(Change listing data)
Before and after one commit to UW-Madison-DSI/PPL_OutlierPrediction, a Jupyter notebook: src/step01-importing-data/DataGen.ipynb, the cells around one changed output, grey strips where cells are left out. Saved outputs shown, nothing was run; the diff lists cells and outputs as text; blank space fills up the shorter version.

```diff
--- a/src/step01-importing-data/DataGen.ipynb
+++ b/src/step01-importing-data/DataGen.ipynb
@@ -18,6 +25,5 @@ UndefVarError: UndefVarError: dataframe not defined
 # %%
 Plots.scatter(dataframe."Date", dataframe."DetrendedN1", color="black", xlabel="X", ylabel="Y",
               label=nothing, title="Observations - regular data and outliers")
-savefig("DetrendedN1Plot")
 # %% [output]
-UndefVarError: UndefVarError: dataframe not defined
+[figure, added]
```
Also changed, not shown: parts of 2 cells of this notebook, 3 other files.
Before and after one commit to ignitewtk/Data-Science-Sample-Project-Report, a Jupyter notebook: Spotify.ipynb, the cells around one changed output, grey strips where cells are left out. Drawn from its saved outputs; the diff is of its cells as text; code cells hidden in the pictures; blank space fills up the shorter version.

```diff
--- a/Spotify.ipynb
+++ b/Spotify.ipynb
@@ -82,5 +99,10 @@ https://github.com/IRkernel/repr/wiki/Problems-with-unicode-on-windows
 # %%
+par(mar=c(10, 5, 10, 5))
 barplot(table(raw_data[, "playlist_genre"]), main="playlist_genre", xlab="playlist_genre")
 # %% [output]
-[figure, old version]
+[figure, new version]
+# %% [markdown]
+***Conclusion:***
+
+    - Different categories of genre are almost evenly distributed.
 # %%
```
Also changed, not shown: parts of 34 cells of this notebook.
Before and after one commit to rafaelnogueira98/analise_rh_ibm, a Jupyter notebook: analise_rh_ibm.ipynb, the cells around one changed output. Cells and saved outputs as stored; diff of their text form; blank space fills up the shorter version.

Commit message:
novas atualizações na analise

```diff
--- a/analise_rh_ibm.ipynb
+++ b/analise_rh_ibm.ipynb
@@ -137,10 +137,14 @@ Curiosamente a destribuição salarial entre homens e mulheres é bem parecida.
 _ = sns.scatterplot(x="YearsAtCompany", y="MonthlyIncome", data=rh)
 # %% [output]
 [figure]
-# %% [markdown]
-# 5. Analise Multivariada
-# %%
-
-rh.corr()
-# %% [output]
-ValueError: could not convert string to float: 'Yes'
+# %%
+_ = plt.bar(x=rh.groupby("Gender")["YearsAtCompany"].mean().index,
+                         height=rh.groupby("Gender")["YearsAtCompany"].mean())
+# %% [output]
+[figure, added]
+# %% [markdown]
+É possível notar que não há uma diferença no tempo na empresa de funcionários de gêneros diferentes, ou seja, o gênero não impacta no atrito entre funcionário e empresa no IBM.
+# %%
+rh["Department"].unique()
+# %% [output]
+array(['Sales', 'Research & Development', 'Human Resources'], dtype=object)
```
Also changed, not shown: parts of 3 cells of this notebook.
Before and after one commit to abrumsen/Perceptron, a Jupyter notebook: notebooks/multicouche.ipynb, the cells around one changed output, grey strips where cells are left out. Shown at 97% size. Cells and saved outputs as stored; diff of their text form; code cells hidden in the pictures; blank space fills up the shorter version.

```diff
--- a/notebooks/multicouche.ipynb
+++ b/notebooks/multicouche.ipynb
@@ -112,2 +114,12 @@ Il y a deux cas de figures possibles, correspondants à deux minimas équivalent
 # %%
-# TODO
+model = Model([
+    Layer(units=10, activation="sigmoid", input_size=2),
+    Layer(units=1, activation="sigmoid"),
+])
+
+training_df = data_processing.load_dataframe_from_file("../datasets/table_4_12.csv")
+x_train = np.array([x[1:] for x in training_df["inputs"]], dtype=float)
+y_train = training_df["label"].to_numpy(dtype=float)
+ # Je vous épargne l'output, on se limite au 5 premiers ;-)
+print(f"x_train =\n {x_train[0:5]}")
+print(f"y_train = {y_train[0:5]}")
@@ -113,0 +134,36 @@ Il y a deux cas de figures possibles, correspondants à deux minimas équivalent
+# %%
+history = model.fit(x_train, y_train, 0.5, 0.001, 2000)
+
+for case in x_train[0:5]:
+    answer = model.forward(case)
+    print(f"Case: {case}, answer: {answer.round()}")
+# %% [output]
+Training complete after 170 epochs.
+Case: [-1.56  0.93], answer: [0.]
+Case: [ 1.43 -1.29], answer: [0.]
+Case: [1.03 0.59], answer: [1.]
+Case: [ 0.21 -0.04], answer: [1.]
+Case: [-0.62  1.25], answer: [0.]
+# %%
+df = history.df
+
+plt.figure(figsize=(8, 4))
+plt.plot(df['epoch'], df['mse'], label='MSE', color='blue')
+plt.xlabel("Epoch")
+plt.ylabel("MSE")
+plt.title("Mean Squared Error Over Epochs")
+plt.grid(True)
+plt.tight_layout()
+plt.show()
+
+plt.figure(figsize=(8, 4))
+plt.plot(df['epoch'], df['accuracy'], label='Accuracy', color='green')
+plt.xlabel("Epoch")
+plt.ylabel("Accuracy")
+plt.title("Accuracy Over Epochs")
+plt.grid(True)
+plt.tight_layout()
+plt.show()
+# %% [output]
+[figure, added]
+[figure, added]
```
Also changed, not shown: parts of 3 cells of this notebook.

_Work to be completed_: Give back every entry exactly.

_Answer section_:
Before and after one commit to UW-Madison-DSI/PPL_OutlierPrediction, a Jupyter notebook: src/step01-importing-data/DataGen.ipynb, the cells around one changed output, grey strips where cells are left out. Saved outputs shown, nothing was run; the diff lists cells and outputs as text; blank space fills up the shorter version.

```diff
--- a/src/step01-importing-data/DataGen.ipynb
+++ b/src/step01-importing-data/DataGen.ipynb
@@ -18,6 +25,5 @@ UndefVarError: UndefVarError: dataframe not defined
 # %%
 Plots.scatter(dataframe."Date", dataframe."DetrendedN1", color="black", xlabel="X", ylabel="Y",
               label=nothing, title="Observations - regular data and outliers")
-savefig("DetrendedN1Plot")
 # %% [output]
-UndefVarError: UndefVarError: dataframe not defined
+[figure, added]
```
Also changed, not shown: parts of 2 cells of this notebook, 3 other files.
Before and after one commit to ignitewtk/Data-Science-Sample-Project-Report, a Jupyter notebook: Spotify.ipynb, the cells around one changed output, grey strips where cells are left out. Drawn from its saved outputs; the diff is of its cells as text; code cells hidden in the pictures; blank space fills up the shorter version.

```diff
--- a/Spotify.ipynb
+++ b/Spotify.ipynb
@@ -82,5 +99,10 @@ https://github.com/IRkernel/repr/wiki/Problems-with-unicode-on-windows
 # %%
+par(mar=c(10, 5, 10, 5))
 barplot(table(raw_data[, "playlist_genre"]), main="playlist_genre", xlab="playlist_genre")
 # %% [output]
-[figure, old version]
+[figure, new version]
+# %% [markdown]
+***Conclusion:***
+
+    - Different categories of genre are almost evenly distributed.
 # %%
```
Also changed, not shown: parts of 34 cells of this notebook.
Before and after one commit to rafaelnogueira98/analise_rh_ibm, a Jupyter notebook: analise_rh_ibm.ipynb, the cells around one changed output. Cells and saved outputs as stored; diff of their text form; blank space fills up the shorter version.

Commit message:
novas atualizações na analise

```diff
--- a/analise_rh_ibm.ipynb
+++ b/analise_rh_ibm.ipynb
@@ -137,10 +137,14 @@ Curiosamente a destribuição salarial entre homens e mulheres é bem parecida.
 _ = sns.scatterplot(x="YearsAtCompany", y="MonthlyIncome", data=rh)
 # %% [output]
 [figure]
-# %% [markdown]
-# 5. Analise Multivariada
-# %%
-
-rh.corr()
-# %% [output]
-ValueError: could not convert string to float: 'Yes'
+# %%
+_ = plt.bar(x=rh.groupby("Gender")["YearsAtCompany"].mean().index,
+                         height=rh.groupby("Gender")["YearsAtCompany"].mean())
+# %% [output]
+[figure, added]
+# %% [markdown]
+É possível notar que não há uma diferença no tempo na empresa de funcionários de gêneros diferentes, ou seja, o gênero não impacta no atrito entre funcionário e empresa no IBM.
+# %%
+rh["Department"].unique()
+# %% [output]
+array(['Sales', 'Research & Development', 'Human Resources'], dtype=object)
```
Also changed, not shown: parts of 3 cells of this notebook.
Before and after one commit to abrumsen/Perceptron, a Jupyter notebook: notebooks/multicouche.ipynb, the cells around one changed output, grey strips where cells are left out. Shown at 97% size. Cells and saved outputs as stored; diff of their text form; code cells hidden in the pictures; blank space fills up the shorter version.

```diff
--- a/notebooks/multicouche.ipynb
+++ b/notebooks/multicouche.ipynb
@@ -112,2 +114,12 @@ Il y a deux cas de figures possibles, correspondants à deux minimas équivalent
 # %%
-# TODO
+model = Model([
+    Layer(units=10, activation="sigmoid", input_size=2),
+    Layer(units=1, activation="sigmoid"),
+])
+
+training_df = data_processing.load_dataframe_from_file("../datasets/table_4_12.csv")
+x_train = np.array([x[1:] for x in training_df["inputs"]], dtype=float)
+y_train = training_df["label"].to_numpy(dtype=float)
+ # Je vous épargne l'output, on se limite au 5 premiers ;-)
+print(f"x_train =\n {x_train[0:5]}")
+print(f"y_train = {y_train[0:5]}")
@@ -113,0 +134,36 @@ Il y a deux cas de figures possibles, correspondants à deux minimas équivalent
+# %%
+history = model.fit(x_train, y_train, 0.5, 0.001, 2000)
+
+for case in x_train[0:5]:
+    answer = model.forward(case)
+    print(f"Case: {case}, answer: {answer.round()}")
+# %% [output]
+Training complete after 170 epochs.
+Case: [-1.56  0.93], answer: [0.]
+Case: [ 1.43 -1.29], answer: [0.]
+Case: [1.03 0.59], answer: [1.]
+Case: [ 0.21 -0.04], answer: [1.]
+Case: [-0.62  1.25], answer: [0.]
+# %%
+df = history.df
+
+plt.figure(figsize=(8, 4))
+plt.plot(df['epoch'], df['mse'], label='MSE', color='blue')
+plt.xlabel("Epoch")
+plt.ylabel("MSE")
+plt.title("Mean Squared Error Over Epochs")
+plt.grid(True)
+plt.tight_layout()
+plt.show()
+
+plt.figure(figsize=(8, 4))
+plt.plot(df['epoch'], df['accuracy'], label='Accuracy', color='green')
+plt.xlabel("Epoch")
+plt.ylabel("Accuracy")
+plt.title("Accuracy Over Epochs")
+plt.grid(True)
+plt.tight_layout()
+plt.show()
+# %% [output]
+[figure, added]
+[figure, added]
```
Also changed, not shown: parts of 3 cells of this notebook.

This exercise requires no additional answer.